As you see him, he has just restored a graffiti work from his early Gonzo-minimalist period — or restored it as well as he could, working in a hurried fashion before the university authorities could notice he had slipped away from the group.
By the way, my roommate was the responsible one in our duo — he kept his side of the room spotless, with all his art supplies neatly stacked and categorized, his clothes put away in the closet. He was the one with the short, conservative hair. I think he even used to make his bed.
My side looked like a waste dump, featuring pots with week-old food cooked on with my contraband hotplate, sloppily-hung posters and dirty clothes. The finishing touch was my mountain of State newspapers, not one of which I ever tossed, constantly spilling over to his side, and earning me the sobriquet "Ratso Rizzo" (we had both seen "Midnight Cowboy" over at the Russell House). He still calls me that, even though I’ve cut my hair and shaved.
Connoisseurs of early-1970s, 4th-floor Snowden culture will recognize the above hastily-penned reproduction as only dimly evocative of the original, once-thought-to-be-immortal work that was scratched deeply into the paint that coated the concrete-block wall.
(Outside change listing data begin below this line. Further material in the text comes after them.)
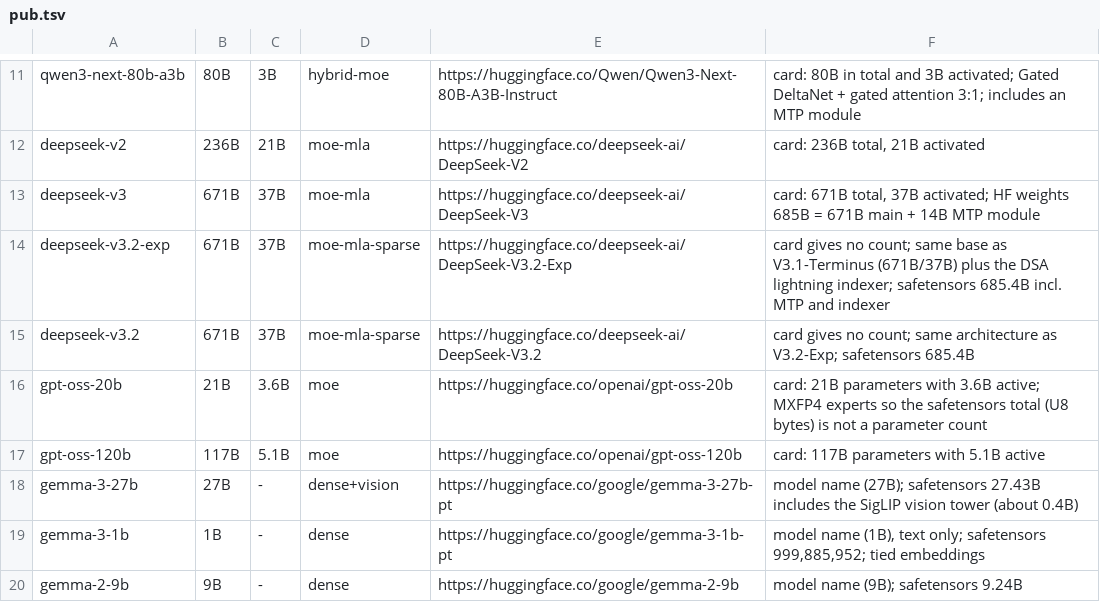
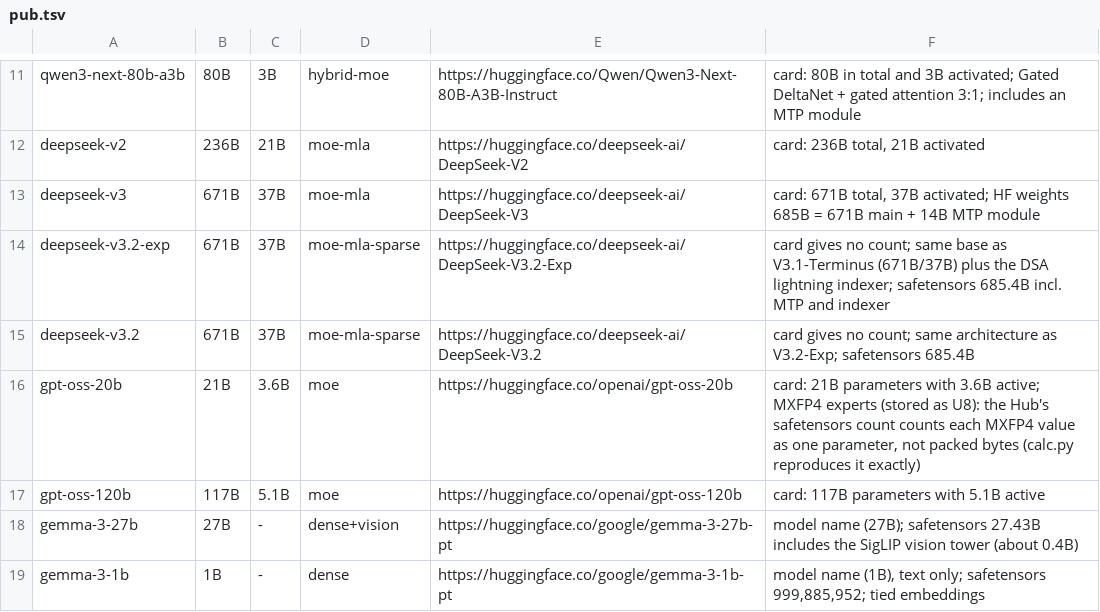
Before and after one commit to khalit7/technical_knowledge_base, a TSV file: technical_knowledge_base/models_and_training/topic_llm_architecture/src/data/fetch/pub.tsv, drawn as a sheet; only a part is shown, gaps mark what is left out; the shorter side is filled out with more unchanged rows.

```diff
--- a/technical_knowledge_base/models_and_training/topic_llm_architecture/src/data/fetch/pub.tsv
+++ b/technical_knowledge_base/models_and_training/topic_llm_architecture/src/data/fetch/pub.tsv
@@ -15,3 +15,3 @@ deepseek-v3.2-exp	671B	37B	moe-mla-sparse	https://huggingface.co/deepseek-ai/Dee
 deepseek-v3.2	671B	37B	moe-mla-sparse	https://huggingface.co/deepseek-ai/DeepSeek-V3.2	card gives no count; same architecture as V3.2-Exp; safetensors 685.4B
-gpt-oss-20b	21B	3.6B	moe	https://huggingface.co/openai/gpt-oss-20b	card: 21B parameters with 3.6B active; MXFP4 experts so the safetensors total (U8 bytes) is not a parameter count
+gpt-oss-20b	21B	3.6B	moe	https://huggingface.co/openai/gpt-oss-20b	card: 21B parameters with 3.6B active; MXFP4 experts (stored as U8): the Hub's safetensors count counts each MXFP4 value as one parameter, not packed bytes (calc.py reproduces it exactly)
 gpt-oss-120b	117B	5.1B	moe	https://huggingface.co/openai/gpt-oss-120b	card: 117B parameters with 5.1B active
```
Also changed, not shown: 32 other files.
It was located over the elevator immediately across from our room, and was still there when I took my bride by there on our honeymoon three years later. I was proud to play the docent and explain to her the history behind this treasure. She was suitably impressed, I think — she was speechless.
Unfortunately, the original was lost to a later renovation of the building — probably about the time they put those sissy dividers in to make separate shower stalls in the floor’s one bathroom.
But all is not lost! My roommate and I are planning a guerrilla revisit to the site in the next few days, and hope to restore the original to its rightful place, so that the building’s boisterous spirits will lie at rest when the Big Crash comes. If you would like to help in bringing about this once-in-a-lifetime testament to the (adolescent) human spirit, your cash gifts can be sent to this blog.